== Input data ==

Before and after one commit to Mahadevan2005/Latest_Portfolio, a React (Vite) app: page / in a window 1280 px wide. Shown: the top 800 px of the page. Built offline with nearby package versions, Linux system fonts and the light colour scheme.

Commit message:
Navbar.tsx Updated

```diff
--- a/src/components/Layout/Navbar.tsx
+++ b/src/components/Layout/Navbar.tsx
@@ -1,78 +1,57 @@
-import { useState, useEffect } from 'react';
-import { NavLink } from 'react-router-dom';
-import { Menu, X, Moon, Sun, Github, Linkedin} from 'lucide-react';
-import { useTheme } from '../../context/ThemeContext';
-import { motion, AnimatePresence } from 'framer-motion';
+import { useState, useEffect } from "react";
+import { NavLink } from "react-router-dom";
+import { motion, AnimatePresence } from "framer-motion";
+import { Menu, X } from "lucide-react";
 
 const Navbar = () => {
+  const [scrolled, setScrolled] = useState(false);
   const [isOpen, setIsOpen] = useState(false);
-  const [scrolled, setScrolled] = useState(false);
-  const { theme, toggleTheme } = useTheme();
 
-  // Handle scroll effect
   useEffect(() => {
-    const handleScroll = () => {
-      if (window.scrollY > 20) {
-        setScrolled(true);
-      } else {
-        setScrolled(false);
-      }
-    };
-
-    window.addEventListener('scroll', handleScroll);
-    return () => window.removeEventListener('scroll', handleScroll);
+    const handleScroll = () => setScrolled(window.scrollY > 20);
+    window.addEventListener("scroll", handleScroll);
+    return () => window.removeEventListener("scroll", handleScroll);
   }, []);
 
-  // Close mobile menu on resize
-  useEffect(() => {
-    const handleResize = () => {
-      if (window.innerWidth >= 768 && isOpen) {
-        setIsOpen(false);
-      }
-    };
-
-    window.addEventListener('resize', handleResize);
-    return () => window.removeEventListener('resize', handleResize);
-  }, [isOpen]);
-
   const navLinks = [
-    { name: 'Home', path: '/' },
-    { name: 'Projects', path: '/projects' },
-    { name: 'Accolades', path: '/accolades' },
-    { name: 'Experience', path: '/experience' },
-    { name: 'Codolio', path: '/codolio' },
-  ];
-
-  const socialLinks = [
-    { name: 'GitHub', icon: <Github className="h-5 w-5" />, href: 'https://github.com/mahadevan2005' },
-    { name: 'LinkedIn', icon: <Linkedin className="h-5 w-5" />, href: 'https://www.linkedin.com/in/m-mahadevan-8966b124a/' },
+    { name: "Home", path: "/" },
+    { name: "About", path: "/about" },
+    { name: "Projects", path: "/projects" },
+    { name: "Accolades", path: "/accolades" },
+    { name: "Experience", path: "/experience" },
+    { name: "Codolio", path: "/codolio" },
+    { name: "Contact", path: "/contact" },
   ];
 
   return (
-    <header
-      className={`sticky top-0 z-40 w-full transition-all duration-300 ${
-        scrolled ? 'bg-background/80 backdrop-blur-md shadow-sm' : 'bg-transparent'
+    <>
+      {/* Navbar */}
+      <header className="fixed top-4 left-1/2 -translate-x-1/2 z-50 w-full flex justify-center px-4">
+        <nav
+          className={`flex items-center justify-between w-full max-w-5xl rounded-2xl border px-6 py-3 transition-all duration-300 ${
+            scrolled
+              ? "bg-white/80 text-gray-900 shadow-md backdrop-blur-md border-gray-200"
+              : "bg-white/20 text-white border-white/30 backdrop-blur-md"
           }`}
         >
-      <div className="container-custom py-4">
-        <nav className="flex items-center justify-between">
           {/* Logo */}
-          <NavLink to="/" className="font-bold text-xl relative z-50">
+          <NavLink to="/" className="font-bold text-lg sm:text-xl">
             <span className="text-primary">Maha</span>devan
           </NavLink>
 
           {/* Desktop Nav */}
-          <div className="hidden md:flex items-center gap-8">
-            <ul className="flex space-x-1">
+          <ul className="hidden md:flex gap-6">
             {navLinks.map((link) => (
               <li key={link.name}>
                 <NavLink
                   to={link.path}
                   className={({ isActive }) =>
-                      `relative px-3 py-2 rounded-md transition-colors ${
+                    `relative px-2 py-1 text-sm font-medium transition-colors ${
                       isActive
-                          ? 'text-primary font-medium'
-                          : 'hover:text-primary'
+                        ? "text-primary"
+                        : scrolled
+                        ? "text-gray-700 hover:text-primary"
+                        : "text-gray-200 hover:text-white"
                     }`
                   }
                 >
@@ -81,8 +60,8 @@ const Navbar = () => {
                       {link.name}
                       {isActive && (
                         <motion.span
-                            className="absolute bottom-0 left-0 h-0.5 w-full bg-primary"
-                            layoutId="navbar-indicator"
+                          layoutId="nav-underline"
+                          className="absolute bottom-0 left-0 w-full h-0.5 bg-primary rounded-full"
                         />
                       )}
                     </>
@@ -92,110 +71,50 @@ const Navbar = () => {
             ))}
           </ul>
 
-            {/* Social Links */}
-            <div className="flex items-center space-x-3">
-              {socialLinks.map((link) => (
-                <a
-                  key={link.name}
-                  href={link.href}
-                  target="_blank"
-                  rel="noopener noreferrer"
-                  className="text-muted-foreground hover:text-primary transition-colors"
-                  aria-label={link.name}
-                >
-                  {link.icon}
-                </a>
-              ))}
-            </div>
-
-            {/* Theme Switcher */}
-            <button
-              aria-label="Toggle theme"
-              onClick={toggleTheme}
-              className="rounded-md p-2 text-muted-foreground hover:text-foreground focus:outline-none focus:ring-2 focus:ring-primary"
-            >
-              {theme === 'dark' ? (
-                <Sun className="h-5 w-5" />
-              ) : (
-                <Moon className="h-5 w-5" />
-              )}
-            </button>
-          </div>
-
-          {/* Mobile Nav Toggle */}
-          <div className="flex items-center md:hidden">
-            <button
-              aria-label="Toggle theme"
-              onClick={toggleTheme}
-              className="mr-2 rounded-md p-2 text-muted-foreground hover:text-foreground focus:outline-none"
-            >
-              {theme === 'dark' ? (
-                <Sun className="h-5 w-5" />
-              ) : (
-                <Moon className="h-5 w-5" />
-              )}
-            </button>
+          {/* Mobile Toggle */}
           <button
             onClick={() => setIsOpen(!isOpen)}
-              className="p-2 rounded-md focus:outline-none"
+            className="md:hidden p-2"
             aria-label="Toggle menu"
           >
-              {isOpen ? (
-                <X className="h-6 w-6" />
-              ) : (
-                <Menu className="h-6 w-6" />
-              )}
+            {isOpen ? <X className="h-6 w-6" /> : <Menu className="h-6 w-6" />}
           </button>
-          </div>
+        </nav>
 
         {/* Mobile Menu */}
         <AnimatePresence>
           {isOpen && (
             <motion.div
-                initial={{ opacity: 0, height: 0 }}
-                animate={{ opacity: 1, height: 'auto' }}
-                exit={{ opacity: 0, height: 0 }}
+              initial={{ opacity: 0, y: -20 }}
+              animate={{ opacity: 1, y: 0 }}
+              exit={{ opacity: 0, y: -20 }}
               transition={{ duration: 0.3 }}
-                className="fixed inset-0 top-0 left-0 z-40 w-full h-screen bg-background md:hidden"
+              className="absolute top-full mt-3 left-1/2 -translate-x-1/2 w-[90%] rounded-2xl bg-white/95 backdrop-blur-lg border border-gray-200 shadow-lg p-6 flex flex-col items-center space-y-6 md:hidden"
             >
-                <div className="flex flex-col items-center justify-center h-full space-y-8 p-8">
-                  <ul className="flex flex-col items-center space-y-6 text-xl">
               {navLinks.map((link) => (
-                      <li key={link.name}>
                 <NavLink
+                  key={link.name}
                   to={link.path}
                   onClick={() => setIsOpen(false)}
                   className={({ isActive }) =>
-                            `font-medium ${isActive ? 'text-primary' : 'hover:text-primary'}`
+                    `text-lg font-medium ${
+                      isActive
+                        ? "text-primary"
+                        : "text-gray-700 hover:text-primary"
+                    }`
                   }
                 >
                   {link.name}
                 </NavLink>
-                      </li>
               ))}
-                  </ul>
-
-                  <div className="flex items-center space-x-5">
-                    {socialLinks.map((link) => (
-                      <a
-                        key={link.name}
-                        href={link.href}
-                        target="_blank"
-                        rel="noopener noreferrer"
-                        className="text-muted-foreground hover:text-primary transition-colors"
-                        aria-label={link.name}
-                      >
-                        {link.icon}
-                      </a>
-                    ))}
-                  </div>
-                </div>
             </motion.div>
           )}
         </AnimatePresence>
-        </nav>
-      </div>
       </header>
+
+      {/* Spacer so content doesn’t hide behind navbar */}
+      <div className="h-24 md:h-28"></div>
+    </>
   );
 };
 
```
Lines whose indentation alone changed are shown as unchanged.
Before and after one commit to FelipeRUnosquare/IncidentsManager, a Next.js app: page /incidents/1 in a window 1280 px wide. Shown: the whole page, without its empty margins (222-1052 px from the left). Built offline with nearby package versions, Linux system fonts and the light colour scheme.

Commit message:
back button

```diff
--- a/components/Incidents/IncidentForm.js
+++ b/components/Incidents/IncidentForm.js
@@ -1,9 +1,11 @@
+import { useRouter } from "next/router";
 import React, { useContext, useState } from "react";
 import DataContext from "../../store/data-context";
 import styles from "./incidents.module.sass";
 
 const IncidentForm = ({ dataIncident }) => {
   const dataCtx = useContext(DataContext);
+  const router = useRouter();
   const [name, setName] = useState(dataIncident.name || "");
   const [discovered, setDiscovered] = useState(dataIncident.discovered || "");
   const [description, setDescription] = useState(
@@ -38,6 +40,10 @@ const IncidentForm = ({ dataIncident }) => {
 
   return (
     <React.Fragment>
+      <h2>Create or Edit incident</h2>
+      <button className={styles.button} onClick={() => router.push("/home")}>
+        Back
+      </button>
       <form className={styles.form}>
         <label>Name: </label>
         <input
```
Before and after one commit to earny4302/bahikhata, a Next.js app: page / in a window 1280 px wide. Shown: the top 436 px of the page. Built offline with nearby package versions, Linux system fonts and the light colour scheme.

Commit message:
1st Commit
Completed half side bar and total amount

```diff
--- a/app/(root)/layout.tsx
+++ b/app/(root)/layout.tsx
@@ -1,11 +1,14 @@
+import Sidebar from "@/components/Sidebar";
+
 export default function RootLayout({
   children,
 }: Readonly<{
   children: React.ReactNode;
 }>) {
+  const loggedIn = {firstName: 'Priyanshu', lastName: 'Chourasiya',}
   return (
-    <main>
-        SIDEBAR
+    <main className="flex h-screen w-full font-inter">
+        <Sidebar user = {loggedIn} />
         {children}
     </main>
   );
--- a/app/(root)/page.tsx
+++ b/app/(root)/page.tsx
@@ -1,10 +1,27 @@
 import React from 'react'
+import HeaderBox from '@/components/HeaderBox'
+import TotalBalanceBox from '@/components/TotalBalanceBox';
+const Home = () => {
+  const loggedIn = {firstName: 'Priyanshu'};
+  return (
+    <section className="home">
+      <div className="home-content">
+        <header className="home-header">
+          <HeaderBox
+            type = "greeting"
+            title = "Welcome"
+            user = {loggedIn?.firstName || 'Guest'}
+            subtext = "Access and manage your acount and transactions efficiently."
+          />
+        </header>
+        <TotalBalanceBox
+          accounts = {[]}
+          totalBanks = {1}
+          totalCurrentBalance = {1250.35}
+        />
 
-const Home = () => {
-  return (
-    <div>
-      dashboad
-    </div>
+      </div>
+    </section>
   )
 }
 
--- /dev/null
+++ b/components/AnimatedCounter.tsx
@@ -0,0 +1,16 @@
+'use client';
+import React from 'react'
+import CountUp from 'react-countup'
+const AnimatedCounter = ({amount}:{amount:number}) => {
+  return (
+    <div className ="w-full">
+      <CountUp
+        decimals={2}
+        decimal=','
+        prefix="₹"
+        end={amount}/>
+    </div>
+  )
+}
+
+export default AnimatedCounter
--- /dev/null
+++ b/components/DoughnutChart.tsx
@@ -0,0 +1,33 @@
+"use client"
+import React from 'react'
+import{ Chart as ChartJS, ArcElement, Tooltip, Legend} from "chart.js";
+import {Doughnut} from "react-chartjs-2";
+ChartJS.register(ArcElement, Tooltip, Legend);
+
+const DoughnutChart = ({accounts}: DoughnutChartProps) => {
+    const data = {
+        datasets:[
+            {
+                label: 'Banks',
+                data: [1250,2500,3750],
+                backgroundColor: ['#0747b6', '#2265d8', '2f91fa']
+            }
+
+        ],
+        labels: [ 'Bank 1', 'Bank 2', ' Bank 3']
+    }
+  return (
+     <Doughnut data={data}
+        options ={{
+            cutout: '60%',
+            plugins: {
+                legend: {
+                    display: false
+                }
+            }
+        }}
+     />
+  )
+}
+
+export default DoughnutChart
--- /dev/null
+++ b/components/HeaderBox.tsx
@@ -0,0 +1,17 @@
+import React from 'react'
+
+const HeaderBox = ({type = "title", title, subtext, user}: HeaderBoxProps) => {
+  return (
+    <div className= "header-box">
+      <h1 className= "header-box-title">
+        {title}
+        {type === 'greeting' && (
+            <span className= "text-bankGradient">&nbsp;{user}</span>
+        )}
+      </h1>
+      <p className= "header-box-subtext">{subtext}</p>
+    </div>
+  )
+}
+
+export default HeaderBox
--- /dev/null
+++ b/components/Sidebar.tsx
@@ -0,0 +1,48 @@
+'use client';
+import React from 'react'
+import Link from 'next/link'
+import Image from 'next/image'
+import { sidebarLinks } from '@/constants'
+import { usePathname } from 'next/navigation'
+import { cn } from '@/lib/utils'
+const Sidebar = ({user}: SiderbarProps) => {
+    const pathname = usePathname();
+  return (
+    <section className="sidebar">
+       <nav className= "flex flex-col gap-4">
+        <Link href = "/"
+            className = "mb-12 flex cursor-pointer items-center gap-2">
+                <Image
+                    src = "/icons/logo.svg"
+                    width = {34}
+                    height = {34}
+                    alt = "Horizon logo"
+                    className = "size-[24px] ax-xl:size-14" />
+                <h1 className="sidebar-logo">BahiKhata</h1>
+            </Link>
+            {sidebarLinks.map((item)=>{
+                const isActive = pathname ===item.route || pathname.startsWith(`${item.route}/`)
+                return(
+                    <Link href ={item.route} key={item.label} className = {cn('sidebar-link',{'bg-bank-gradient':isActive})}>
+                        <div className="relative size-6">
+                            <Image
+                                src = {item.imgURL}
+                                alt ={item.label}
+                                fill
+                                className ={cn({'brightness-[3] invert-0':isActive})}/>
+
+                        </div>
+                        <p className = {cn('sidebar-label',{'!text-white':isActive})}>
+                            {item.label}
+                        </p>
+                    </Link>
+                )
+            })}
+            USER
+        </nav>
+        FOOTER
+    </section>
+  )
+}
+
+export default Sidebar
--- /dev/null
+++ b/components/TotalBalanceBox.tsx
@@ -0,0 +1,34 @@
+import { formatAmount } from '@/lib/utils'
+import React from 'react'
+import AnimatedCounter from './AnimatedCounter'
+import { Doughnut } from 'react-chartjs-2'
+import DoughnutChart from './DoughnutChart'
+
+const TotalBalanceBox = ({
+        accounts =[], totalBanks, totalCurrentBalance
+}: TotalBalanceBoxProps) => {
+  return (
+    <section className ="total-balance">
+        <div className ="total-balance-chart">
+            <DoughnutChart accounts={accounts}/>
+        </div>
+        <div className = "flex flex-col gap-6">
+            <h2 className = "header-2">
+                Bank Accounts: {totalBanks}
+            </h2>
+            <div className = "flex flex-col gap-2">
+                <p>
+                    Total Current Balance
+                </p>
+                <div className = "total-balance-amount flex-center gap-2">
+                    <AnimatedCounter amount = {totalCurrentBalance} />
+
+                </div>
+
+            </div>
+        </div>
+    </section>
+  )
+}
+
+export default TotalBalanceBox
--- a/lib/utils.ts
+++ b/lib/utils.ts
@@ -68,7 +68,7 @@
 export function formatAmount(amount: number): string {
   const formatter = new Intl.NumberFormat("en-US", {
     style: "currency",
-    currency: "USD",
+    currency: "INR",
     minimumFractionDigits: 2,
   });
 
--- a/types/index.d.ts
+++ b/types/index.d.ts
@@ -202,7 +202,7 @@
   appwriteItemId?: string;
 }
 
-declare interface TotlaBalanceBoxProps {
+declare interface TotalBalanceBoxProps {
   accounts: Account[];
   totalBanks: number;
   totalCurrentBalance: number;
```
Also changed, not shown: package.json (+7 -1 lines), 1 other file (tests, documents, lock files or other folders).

===

§ Work required: For each line above that includes "DoughnutChart", make a copy.

§ Your solution:
+++ b/components/DoughnutChart.tsx
+const DoughnutChart = ({accounts}: DoughnutChartProps) => {
+export default DoughnutChart
+import DoughnutChart from './DoughnutChart'
+            <DoughnutChart accounts={accounts}/>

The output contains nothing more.